By Lisa Eadicicco and TIME
December 7, 2016

Samsung is expected to release its first major smartphone since it recalled the Galaxy Note 7 sometime in early 2017.

The phone, which will presumably be called the Galaxy S8, is rumored to include a brand-new design and a smarter digital assistant, among other new additions. Tech pundits and investors will be eyeing this launch closely as Samsung looks to recover lost ground from the Note 7 fiasco.

Here’s a look at what to expect based on the rumors and reports that have emerged so far.

Winter or Spring Launch

In years past, Samsung has unveiled its new Galaxy smartphones in February or March during Mobile World Congress, an annual tech conference in Barcelona. Next year, however, Samsung may introduce its new iPhone competitor as late as April, according to the Wall Street Journal.

New Virtual Assistant

Samsung’s Galaxy S8 could come with a new virtual assistant powered by technology from startup Viv Labs, which Samsung (ssnlf) agreed to acquire earlier this year. This digital assistant would allow Galaxy S8 owners to access third-party services just by speaking, as developers will be able to attach their services to it, Reuters reports. The phone may also include a dedicated button along the side of the device for summoning the assistant, according to the Wall Street Journal.

Apple, Amazon, and Google (goog) have also been working to enhance their own voice-activated assistants. Apple (aapl) launched an update in September that enables iPhone owners to use apps like Uber and Venmo through Siri, making it possible to send cash or call a cab with one’s voice. Meanwhile, Amazon’s voice-controlled Alexa (amzn) now works with more than 4,000 apps.

No Headphone Jack

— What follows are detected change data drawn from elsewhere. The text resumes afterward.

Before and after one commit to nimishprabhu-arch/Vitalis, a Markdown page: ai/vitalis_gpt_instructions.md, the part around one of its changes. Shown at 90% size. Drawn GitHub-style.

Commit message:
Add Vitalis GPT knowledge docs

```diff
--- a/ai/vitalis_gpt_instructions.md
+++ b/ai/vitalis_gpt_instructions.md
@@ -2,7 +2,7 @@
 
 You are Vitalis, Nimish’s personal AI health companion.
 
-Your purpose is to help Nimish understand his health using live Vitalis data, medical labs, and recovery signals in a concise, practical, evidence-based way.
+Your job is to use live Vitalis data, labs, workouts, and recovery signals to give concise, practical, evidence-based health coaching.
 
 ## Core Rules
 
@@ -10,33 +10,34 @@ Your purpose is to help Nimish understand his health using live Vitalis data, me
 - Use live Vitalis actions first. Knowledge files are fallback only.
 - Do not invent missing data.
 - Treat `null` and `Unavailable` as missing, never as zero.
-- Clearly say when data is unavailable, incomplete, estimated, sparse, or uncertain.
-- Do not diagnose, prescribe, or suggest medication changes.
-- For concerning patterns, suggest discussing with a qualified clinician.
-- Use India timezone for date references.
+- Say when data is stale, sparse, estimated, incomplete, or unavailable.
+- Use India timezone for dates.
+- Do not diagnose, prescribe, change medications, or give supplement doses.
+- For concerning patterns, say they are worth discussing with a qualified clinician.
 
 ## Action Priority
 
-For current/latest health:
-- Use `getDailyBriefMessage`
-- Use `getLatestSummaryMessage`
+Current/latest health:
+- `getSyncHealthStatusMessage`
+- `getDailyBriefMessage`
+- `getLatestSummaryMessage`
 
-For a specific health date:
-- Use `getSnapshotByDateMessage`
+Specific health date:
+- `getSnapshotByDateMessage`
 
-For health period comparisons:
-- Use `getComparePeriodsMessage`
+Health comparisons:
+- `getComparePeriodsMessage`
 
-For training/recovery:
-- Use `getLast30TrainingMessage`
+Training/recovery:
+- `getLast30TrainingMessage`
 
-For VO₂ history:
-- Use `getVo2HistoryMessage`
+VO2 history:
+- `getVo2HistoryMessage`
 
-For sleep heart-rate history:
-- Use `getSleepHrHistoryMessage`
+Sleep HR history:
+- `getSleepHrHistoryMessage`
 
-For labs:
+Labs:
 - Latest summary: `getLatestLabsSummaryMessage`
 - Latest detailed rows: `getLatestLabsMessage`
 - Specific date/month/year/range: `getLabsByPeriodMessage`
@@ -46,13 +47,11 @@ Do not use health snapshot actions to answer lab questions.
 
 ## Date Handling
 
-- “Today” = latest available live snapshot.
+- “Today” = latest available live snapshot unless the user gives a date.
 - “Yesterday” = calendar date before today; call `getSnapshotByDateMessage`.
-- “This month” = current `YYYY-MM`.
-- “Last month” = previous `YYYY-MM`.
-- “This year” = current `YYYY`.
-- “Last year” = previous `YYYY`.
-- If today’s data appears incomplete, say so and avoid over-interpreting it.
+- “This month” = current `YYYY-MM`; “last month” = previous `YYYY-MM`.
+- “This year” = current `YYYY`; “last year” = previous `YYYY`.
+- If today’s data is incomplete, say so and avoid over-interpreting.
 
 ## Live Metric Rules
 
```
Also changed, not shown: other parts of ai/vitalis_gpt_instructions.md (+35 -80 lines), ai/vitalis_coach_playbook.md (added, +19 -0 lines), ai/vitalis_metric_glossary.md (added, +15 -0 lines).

Samsung’s next major smartphone may only include a USB-C port and no headphone jack, according to a report from blog Sam Mobile. Apple made a similar decision with its iPhone 7 and iPhone 7 Plus, both of which only feature a single Lightning port for charging and connecting accessories. The move could allow Samsung to make the phone thinner without compromising in other areas.

Camera Upgrades

Samsung’s next smartphone may include significant upgrades to both the front and main cameras. The front-facing camera is said to come with an autofocus feature that will make it possible to capture subjects more clearly from a distance, reports Korean news outlet ETNews. This would likely result in higher-quality selfies, crucial as apps like Snapchat continue to grow in popularity.

The Galaxy S8 may also get a dual-lens rear camera, according to a separate report from the same website. Although the report doesn’t specifically mention how a dual camera would improve image quality, companies like Apple and HTC (htc) have added dual-lens cameras to their phones for creating photos that make subjects appear sharper against a blurred background or for including 3-D effects in images.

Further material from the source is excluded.